- **Work order**
Retype the records below exactly as they stand, but with no images.

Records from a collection
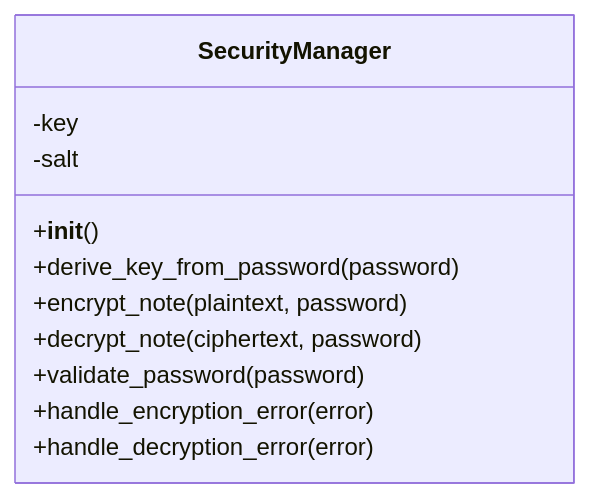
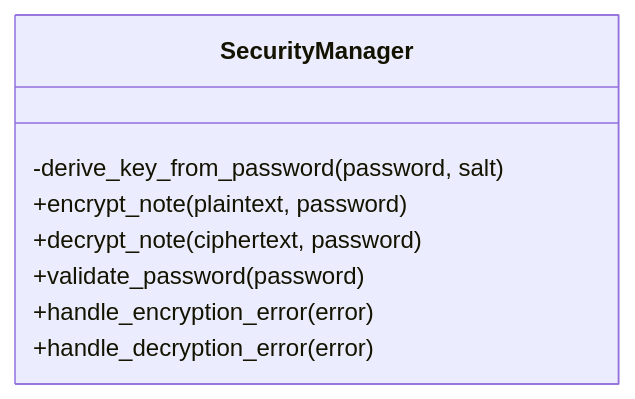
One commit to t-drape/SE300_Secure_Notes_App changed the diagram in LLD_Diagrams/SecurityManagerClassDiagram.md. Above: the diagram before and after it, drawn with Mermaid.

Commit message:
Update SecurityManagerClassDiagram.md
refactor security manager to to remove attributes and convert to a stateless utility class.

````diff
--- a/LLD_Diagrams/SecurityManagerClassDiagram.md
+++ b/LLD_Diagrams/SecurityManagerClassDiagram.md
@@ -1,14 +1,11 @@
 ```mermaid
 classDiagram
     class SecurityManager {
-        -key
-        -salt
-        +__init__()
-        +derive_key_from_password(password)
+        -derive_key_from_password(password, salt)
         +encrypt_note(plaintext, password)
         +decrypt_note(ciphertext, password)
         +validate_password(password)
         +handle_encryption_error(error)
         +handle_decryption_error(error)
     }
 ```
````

- **Response**
One commit to t-drape/SE300_Secure_Notes_App changed the diagram in LLD_Diagrams/SecurityManagerClassDiagram.md. Above: the diagram before and after it, drawn with Mermaid.

Commit message:
Update SecurityManagerClassDiagram.md
refactor security manager to to remove attributes and convert to a stateless utility class.

````diff
--- a/LLD_Diagrams/SecurityManagerClassDiagram.md
+++ b/LLD_Diagrams/SecurityManagerClassDiagram.md
@@ -1,14 +1,11 @@
 ```mermaid
 classDiagram
     class SecurityManager {
-        -key
-        -salt
-        +__init__()
-        +derive_key_from_password(password)
+        -derive_key_from_password(password, salt)
         +encrypt_note(plaintext, password)
         +decrypt_note(ciphertext, password)
         +validate_password(password)
         +handle_encryption_error(error)
         +handle_decryption_error(error)
     }
 ```
````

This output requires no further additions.